Ga naar inhoud (Enter)

Albert Baertsoen

"le peintre de Gand"

Exhibition
09.03 – 11.27.22

20220715 0018

To mark the 225th anniversary of the MSK Ghent and the 125th anniversary of the Friends of the Museum, the MSK Ghent will be celebrating for a year starting in September 2022. The opening exhibition of the festive year focuses on the oeuvre of painter, draughtsman and graphic artist Albert Baertsoen, an artist who played a remarkable role in the Ghent, Belgian and international art scene during the fin de siècle.

Around 1900, no artist at home or abroad was more associated with Ghent than Albert Baertsoen (1866-1922). As the son of a wealthy family of liberal textile manufacturers, the opportunities he had to develop his talent were rooted in the richness of Ghent as a leading textile centre. Baertsoen enjoyed international acclaim for the tranquil, melancholy impressions he made of his native city, which at the time was in full transformation.

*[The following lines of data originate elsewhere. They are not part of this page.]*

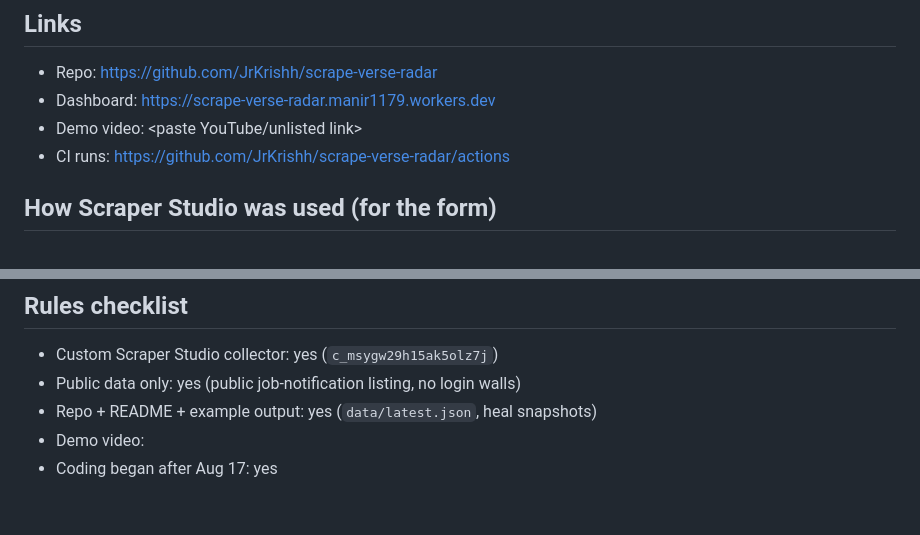
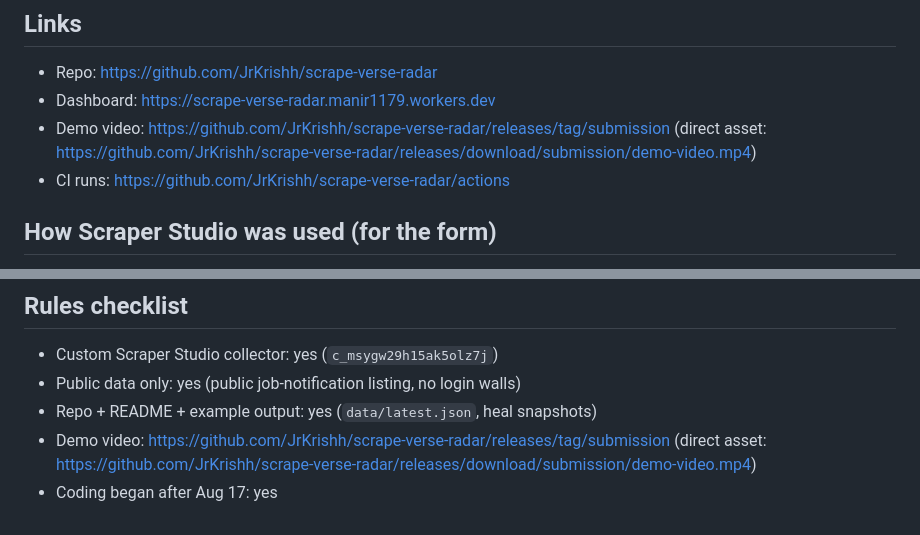
Before and after one commit to JrKrishh/scrape-verse-radar, a Markdown page: docs/SUBMISSION.md, 2 parts joined by grey strips. Drawn GitHub-style.

Commit message:
Link the demo video release in the submission package

```diff
--- a/docs/SUBMISSION.md
+++ b/docs/SUBMISSION.md
@@ -62,7 +62,8 @@ when the site redesigns — the scraper self-heals and the feed keeps flowing.
 
 - Repo: https://github.com/JrKrishh/scrape-verse-radar
 - Dashboard: https://scrape-verse-radar.manir1179.workers.dev
-- Demo video: <paste YouTube/unlisted link>
+- Demo video: https://github.com/JrKrishh/scrape-verse-radar/releases/tag/submission
+  (direct asset: https://github.com/JrKrishh/scrape-verse-radar/releases/download/submission/demo-video.mp4)
 - CI runs: https://github.com/JrKrishh/scrape-verse-radar/actions
 
 ## How Scraper Studio was used (for the form)
@@ -90,5 +91,6 @@ when the site redesigns — the scraper self-heals and the feed keeps flowing.
 - Custom Scraper Studio collector: yes (`c_msygw29h15ak5olz7j`)
 - Public data only: yes (public job-notification listing, no login walls)
 - Repo + README + example output: yes (`data/latest.json`, heal snapshots)
-- Demo video: <link>
+- Demo video: https://github.com/JrKrishh/scrape-verse-radar/releases/tag/submission
+  (direct asset: https://github.com/JrKrishh/scrape-verse-radar/releases/download/submission/demo-video.mp4)
 - Coding began after Aug 17: yes
```
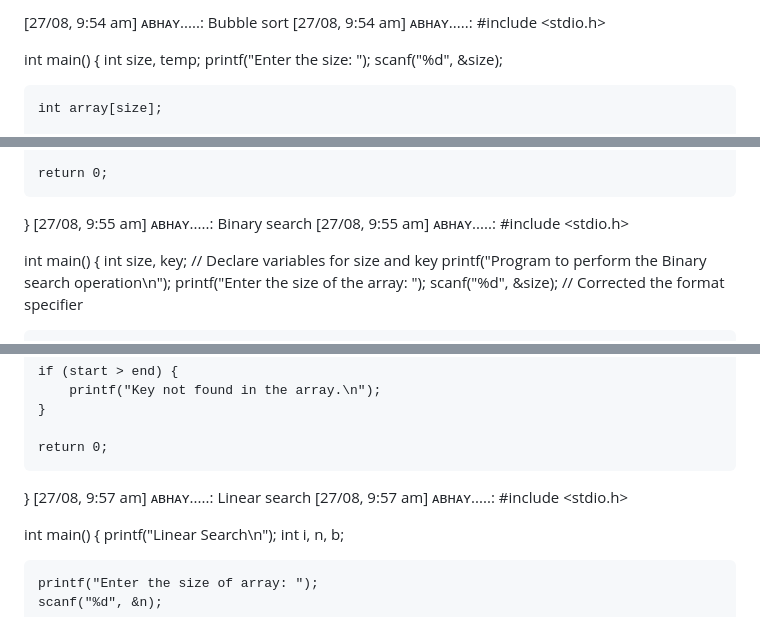
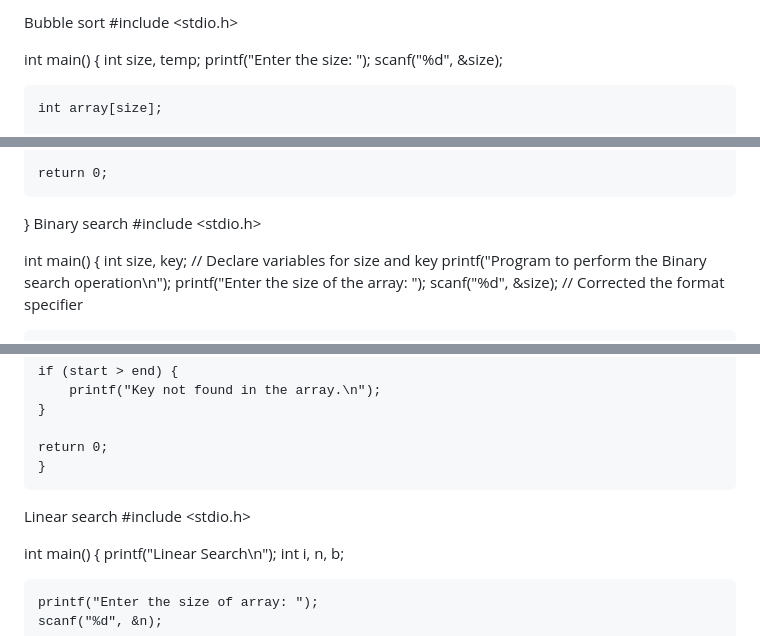
Before and after one commit to Abhayraj977922/AMAZON-CLONE, a Markdown page: README.md, 3 parts joined by grey strips. GitHub-like rendering.

```diff
--- a/README.md
+++ b/README.md
@@ -1,5 +1,5 @@
-[27/08, 9:54 am] ᴀʙʜᴀʏ.....: Bubble sort
-[27/08, 9:54 am] ᴀʙʜᴀʏ.....: #include <stdio.h>
+Bubble sort
+#include <stdio.h>
 
 int main() {
     int size, temp;
@@ -30,8 +30,8 @@ int main() {
 
     return 0;
 }
-[27/08, 9:55 am] ᴀʙʜᴀʏ.....: Binary search
-[27/08, 9:55 am] ᴀʙʜᴀʏ.....: #include <stdio.h>
+Binary search
+#include <stdio.h>
 
 int main() {
     int size, key; // Declare variables for size and key
@@ -70,9 +70,9 @@ int main() {
     }
 
     return 0;
-}
-[27/08, 9:57 am] ᴀʙʜᴀʏ.....: Linear search
-[27/08, 9:57 am] ᴀʙʜᴀʏ.....: #include <stdio.h>
+    }
+Linear search
+#include <stdio.h>
 
 int main() {
     printf("Linear Search\n");
```
Also changed, not shown: other parts of README.md (+14 -13 lines).
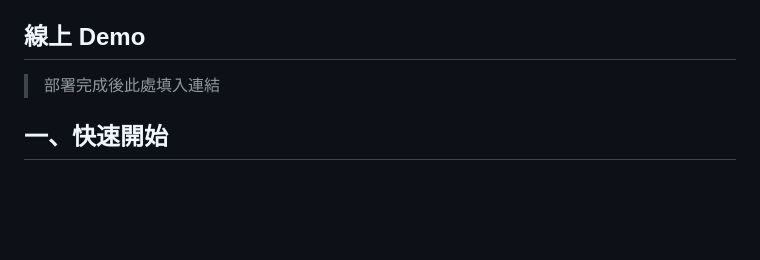
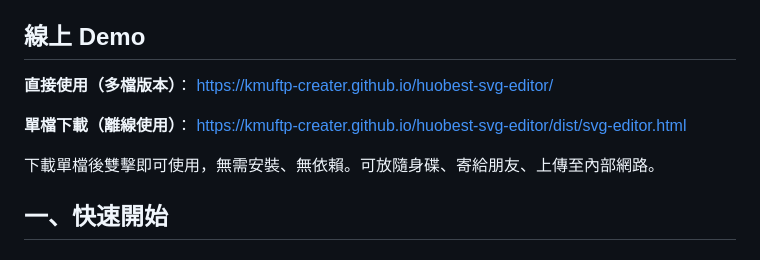
Before and after one commit to kmuftp-creater/huobest-svg-editor, a Markdown page: README.md, the part around the change. Drawn GitHub-style; blank space fills up the shorter version.

Commit message:
Docs: 補上 GitHub Pages 線上 Demo 與單檔下載連結
Co-Authored-By: Claude Opus 4.7 (1M context) <noreply@anthropic.com>

```diff
--- a/README.md
+++ b/README.md
@@ -9,7 +9,13 @@
 
 ## 線上 Demo
 
-> 部署完成後此處填入連結
+**直接使用（多檔版本）**：
+https://kmuftp-creater.github.io/huobest-svg-editor/
+
+**單檔下載（離線使用）**：
+https://kmuftp-creater.github.io/huobest-svg-editor/dist/svg-editor.html
+
+下載單檔後雙擊即可使用，無需安裝、無依賴。可放隨身碟、寄給朋友、上傳至內部網路。
 
 ## 一、快速開始
 
```
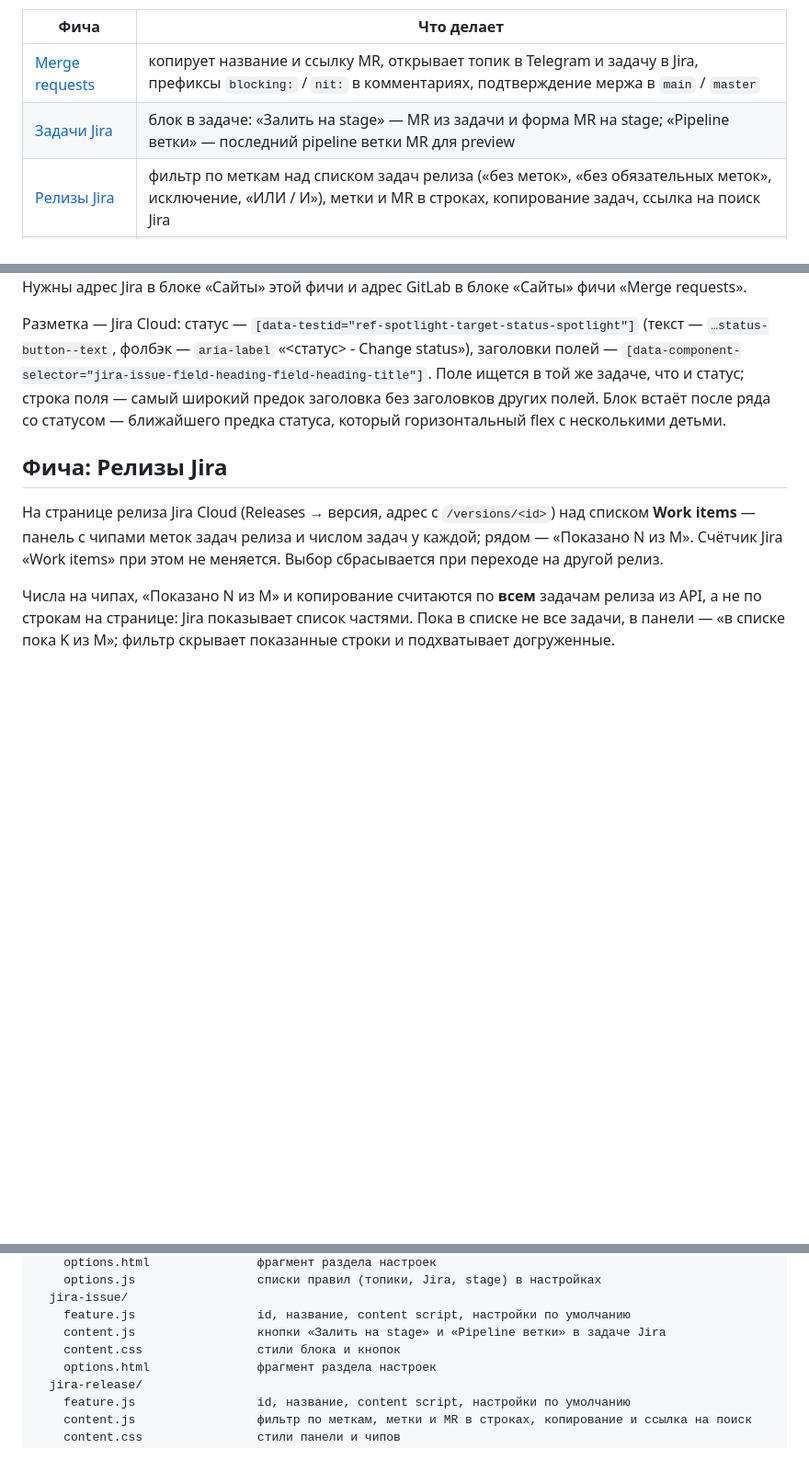
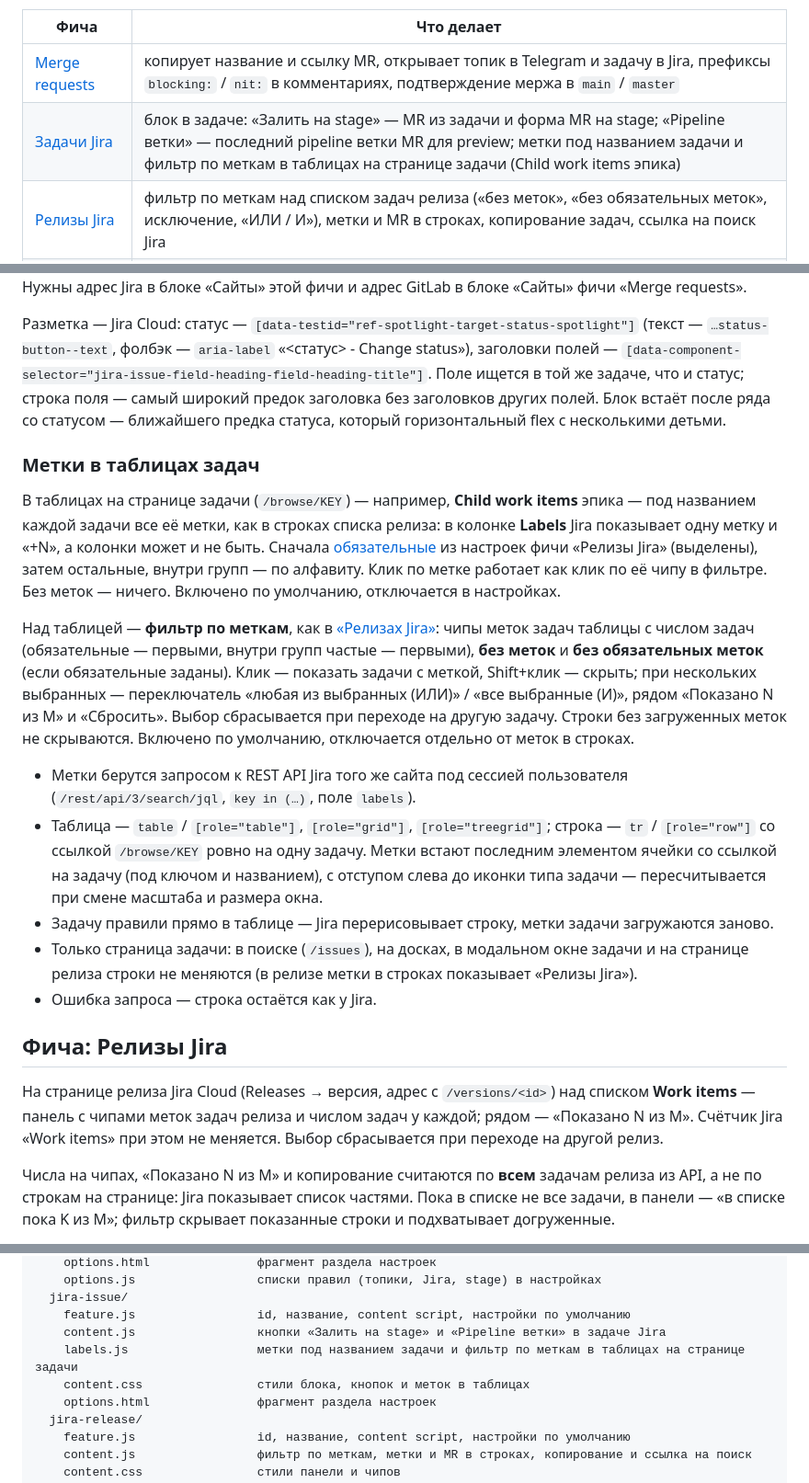
Before and after one commit to aidanbek/dev-helper-chrome-extension, a Markdown page: README.md, 3 parts joined by grey strips. Shown at 92% size. Rendered like a GitHub page; blank space fills up the shorter version.

Commit message:
docs: describe labels and label filter in issue page tables

```diff
--- a/README.md
+++ b/README.md
@@ -6,7 +6,7 @@ Chrome-расширение (Manifest V3) — набор небольших по
 | Фича | Что делает |
 | --- | --- |
 | [Merge requests](#фича-merge-requests) | копирует название и ссылку MR, открывает топик в Telegram и задачу в Jira, префиксы `blocking:` / `nit:` в комментариях, подтверждение мержа в `main` / `master` |
-| [Задачи Jira](#фича-задачи-jira) | блок в задаче: «Залить на stage» — MR из задачи и форма MR на stage; «Pipeline ветки» — последний pipeline ветки MR для preview |
+| [Задачи Jira](#фича-задачи-jira) | блок в задаче: «Залить на stage» — MR из задачи и форма MR на stage; «Pipeline ветки» — последний pipeline ветки MR для preview; метки под названием задачи и фильтр по меткам в таблицах на странице задачи (Child work items эпика) |
 | [Релизы Jira](#фича-релизы-jira) | фильтр по меткам над списком задач релиза («без меток», «без обязательных меток», исключение, «ИЛИ / И»), метки и MR в строках, копирование задач, ссылка на поиск Jira |
 | [Переходы](#фича-переходы) | переход с текущей страницы на связанную по шаблону адреса (например, с товара в админку) — из контекстного меню или по `Alt+Shift+O` |
 
@@ -369,6 +369,31 @@ Overview состояние известно и на Changes / Commits; если
 Поле ищется в той же задаче, что и статус; строка поля — самый широкий предок заголовка без заголовков других полей.
 Блок встаёт после ряда со статусом — ближайшего предка статуса, который горизонтальный flex с несколькими детьми.
 
+### Метки в таблицах задач
+
+В таблицах на странице задачи (`/browse/KEY`) — например, **Child work items** эпика — под названием каждой задачи все её метки,
+как в строках списка релиза: в колонке **Labels** Jira показывает одну метку и «+N», а колонки может и не быть.
+Сначала [обязательные](#фича-релизы-jira) из настроек фичи «Релизы Jira» (выделены), затем остальные,
+внутри групп — по алфавиту. Клик по метке работает как клик по её чипу в фильтре.
+Без меток — ничего. Включено по умолчанию, отключается в настройках.
+
+Над таблицей — **фильтр по меткам**, как в [«Релизах Jira»](#фича-релизы-jira): чипы меток задач таблицы
+с числом задач (обязательные — первыми, внутри групп частые — первыми), **без меток** и **без обязательных меток**
+(если обязательные заданы). Клик — показать задачи с меткой, Shift+клик — скрыть; при нескольких выбранных —
+переключатель «любая из выбранных (ИЛИ)» / «все выбранные (И)», рядом «Показано N из M» и «Сбросить».
+Выбор сбрасывается при переходе на другую задачу. Строки без загруженных меток не скрываются.
+Включено по умолчанию, отключается отдельно от меток в строках.
+
+- Метки берутся запросом к REST API Jira того же сайта под сессией пользователя
+  (`/rest/api/3/search/jql`, `key in (…)`, поле `labels`).
+- Таблица — `table` / `[role="table"]`, `[role="grid"]`, `[role="treegrid"]`; строка — `tr` / `[role="row"]`
+  со ссылкой `/browse/KEY` ровно на одну задачу. Метки встают последним элементом ячейки со ссылкой на задачу
+  (под ключом и названием), с отступом слева до иконки типа задачи — пересчитывается при смене масштаба и размера окна.
+- Задачу правили прямо в таблице — Jira перерисовывает строку, метки задачи загружаются заново.
+- Только страница задачи: в поиске (`/issues`), на досках, в модальном окне задачи и на странице релиза
+  строки не меняются (в релизе метки в строках показывает «Релизы Jira»).
+- Ошибка запроса — строка остаётся как у Jira.
+
 ## Фича: Релизы Jira
 
 На странице релиза Jira Cloud (Releases → версия, адрес с `/versions/<id>`) над списком **Work items** —
@@ -545,7 +570,8 @@ features/
   jira-issue/
     feature.js                 id, название, content script, настройки по умолчанию
     content.js                 кнопки «Залить на stage» и «Pipeline ветки» в задаче Jira
-    content.css                стили блока и кнопок
+    labels.js                  метки под названием задачи и фильтр по меткам в таблицах на странице задачи
+    content.css                стили блока, кнопок и меток в таблицах
     options.html               фрагмент раздела настроек
   jira-release/
     feature.js                 id, название, content script, настройки по умолчанию
```
Also changed, not shown: store/listing.md (+2 -0 lines).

He did not seek out picturesque corners, but expressed the unfathomable tristesse he experienced at the end and the transition. Baertsoen captured the feeling of uneasiness that characterised the fin de siècle and very quickly he, and especially he, became associated with the theme of 'the dead city', which at that time was also very prominent in literature. Baertsoen was considered the artistic counterpart of Georges Rodenbach and Maurice Maeterlinck.

In the contemporary international press, Baertsoen was given the honorary title of 'le peintre de Gand', but he was not only active in Ghent. As a pleinairist, in the second half of the 1880s he worked in the Scheldt estuary near Doel. Around 1892, the year that he organised a remarkable exhibition in Pulchri Studio in The Hague together with Emile Claus and Constantin Meunier, he painted impressionist canvases in the Leie region. From 1893 onwards, he produced a remarkable series of townscapes in Diksmuide, Nieuwpoort and Bruges.

In 1897 he had the Fafner built at the Jabon Frères shipyard in Amay (near Huy), a luxurious houseboat on which he travelled for many years to Zeeland; Terneuzen, Middelburg and especially Veere became his favourite holiday destinations in the summer. Still in the Netherlands, Dordrecht and Amsterdam also caught his attention. Equally surprising are the industrial landscapes that he made in the vicinity of Liege during the period 1906-08. Rarely does the artist seem to have worked so intensively in the open air as he did then.

The exhibition cannot ignore the complex creative process that lies at the basis of his oeuvre. Baertsoen always had drawing sheets to hand, on which he recorded motifs in pencil, but he also worked these out in virtuoso oil sketches. Both served - in his words - to learn the motif 'by heart', as a reminder to later explore the chosen scene in various versions and media. In this process, he explored the chosen motif further and further in large-scale studies, both in oil on canvas and in charcoal on paper.

Even the finishing and the exhibition of a version did not stop him from continuing to question himself and to put the same theme repeatedly on canvas in a monumental format. As an etcher, too, he enjoyed success in the international forum; his graphic oeuvre is perhaps the aspect of his artistry with which he is best known today.

During the First World War, London became his refuge. Unlike many other refugees, he felt at home there. He had been staying there regularly since 1890. It was to his credit that in his paintings and drawings he did not seek out the city centre, but rather the Bankside on the Thames, and that he depicted the immediate surroundings of the colossal bridges that connect the two parts of the city. Baertsoen looked at the surroundings from unusual perspectives, in mist, in rainy weather or at dusk, which sometimes gives the picture a threatening and sombre character.

In order to indicate the affinity, but also the characteristic uniqueness of his oeuvre, the exhibition also highlights Baertsoen's realisations next to those of his contemporaries such as Emile Claus, James Ensor, Henri Le Sidaner, Théo Van Rysselberghe and others, artists who greatly appreciated him - an artist friend par excellence, also of younger generations than his own. These contemporaries appreciated him as a driven supporter, who stood out throughout his career for his organisational talent and drive for independence, and who used his influence for the benefit of quality young artists.

As a much sought-after exhibitor in progressive circles such as La Libre Esthétique in Brussels, the Secession in Vienna and the Venice Biennale, he was a well-informed intermediary in the exhibition business and a generous personality with an impressive international network, who could count the most important domestic and foreign artists of his time among his friends.